### Record extracts
-*-

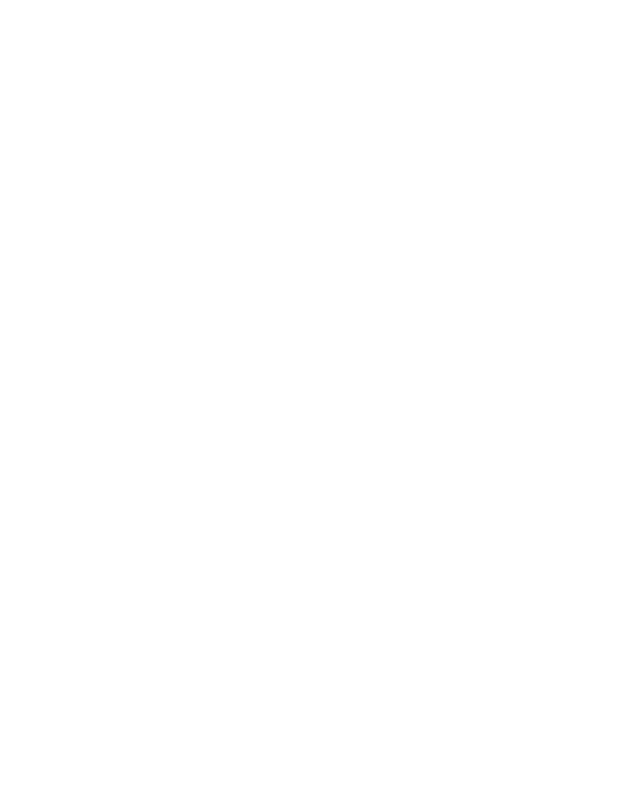
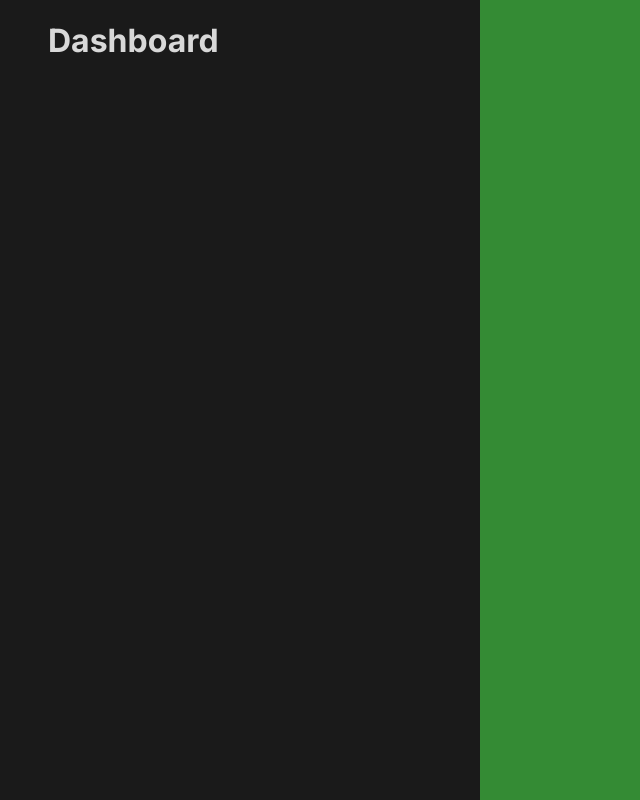
Before and after one commit to SeraphVIII/R.I.F.T., a plain HTML site: page front-end/index.html in a window 1280 px wide. Shown: the whole page, without its empty margins (0-640 px from the left). Drawn offline with Linux system fonts and the light colour scheme.

Commit message:
Add dashboard styling

```diff
--- a/front-end/index.html
+++ b/front-end/index.html
@@ -7,7 +7,14 @@
     <title>Field Health Tracker</title>
   </head>
   <body>
-    <div class="dashboard"></div>
+    <div class="dashboard">
+      <div class="header-container">
+        <h1>Dashboard</h1>
+      </div>
+      <div class="soldier-health-overview"></div>
+      <div class="soldier-health-overview"></div>
+      <div class="soldier-health-overview"></div>
+    </div>
     <div class="map-container"></div>
   </body>
 </html>
--- a/front-end/style.css
+++ b/front-end/style.css
@@ -1,3 +1,5 @@
+@import url("https://fonts.googleapis.com/css2?family=Inter:wght@100;200;300;400;500;600;700;800;900&family=Roboto:ital,wght@0,100;0,300;0,400;0,500;0,700;0,900;1,100;1,300;1,400;1,500;1,700;1,900&display=swap");
+
 html {
   box-sizing: border-box;
 }
@@ -18,4 +20,20 @@ body {
   display: grid;
   grid-template-columns: 3fr 5fr;
   grid-template-rows: 100vh;
+
+  font-family: "Inter";
 }
+
+.dashboard {
+  background-color: rgb(26, 26, 26);
+  padding-left: 10%;
+  padding-right: 10%;
+}
+
+.map-container {
+  background-color: rgb(52, 139, 52);
+}
+
+h1 {
+  color: rgb(216, 216, 216);
+}
```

-*-

### Try it
Could you print the listing above exactly, without the pictures?

### Output for this task
Before and after one commit to SeraphVIII/R.I.F.T., a plain HTML site: page front-end/index.html in a window 1280 px wide. Shown: the whole page, without its empty margins (0-640 px from the left). Drawn offline with Linux system fonts and the light colour scheme.

Commit message:
Add dashboard styling

```diff
--- a/front-end/index.html
+++ b/front-end/index.html
@@ -7,7 +7,14 @@
     <title>Field Health Tracker</title>
   </head>
   <body>
-    <div class="dashboard"></div>
+    <div class="dashboard">
+      <div class="header-container">
+        <h1>Dashboard</h1>
+      </div>
+      <div class="soldier-health-overview"></div>
+      <div class="soldier-health-overview"></div>
+      <div class="soldier-health-overview"></div>
+    </div>
     <div class="map-container"></div>
   </body>
 </html>
--- a/front-end/style.css
+++ b/front-end/style.css
@@ -1,3 +1,5 @@
+@import url("https://fonts.googleapis.com/css2?family=Inter:wght@100;200;300;400;500;600;700;800;900&family=Roboto:ital,wght@0,100;0,300;0,400;0,500;0,700;0,900;1,100;1,300;1,400;1,500;1,700;1,900&display=swap");
+
 html {
   box-sizing: border-box;
 }
@@ -18,4 +20,20 @@ body {
   display: grid;
   grid-template-columns: 3fr 5fr;
   grid-template-rows: 100vh;
+
+  font-family: "Inter";
 }
+
+.dashboard {
+  background-color: rgb(26, 26, 26);
+  padding-left: 10%;
+  padding-right: 10%;
+}
+
+.map-container {
+  background-color: rgb(52, 139, 52);
+}
+
+h1 {
+  color: rgb(216, 216, 216);
+}
```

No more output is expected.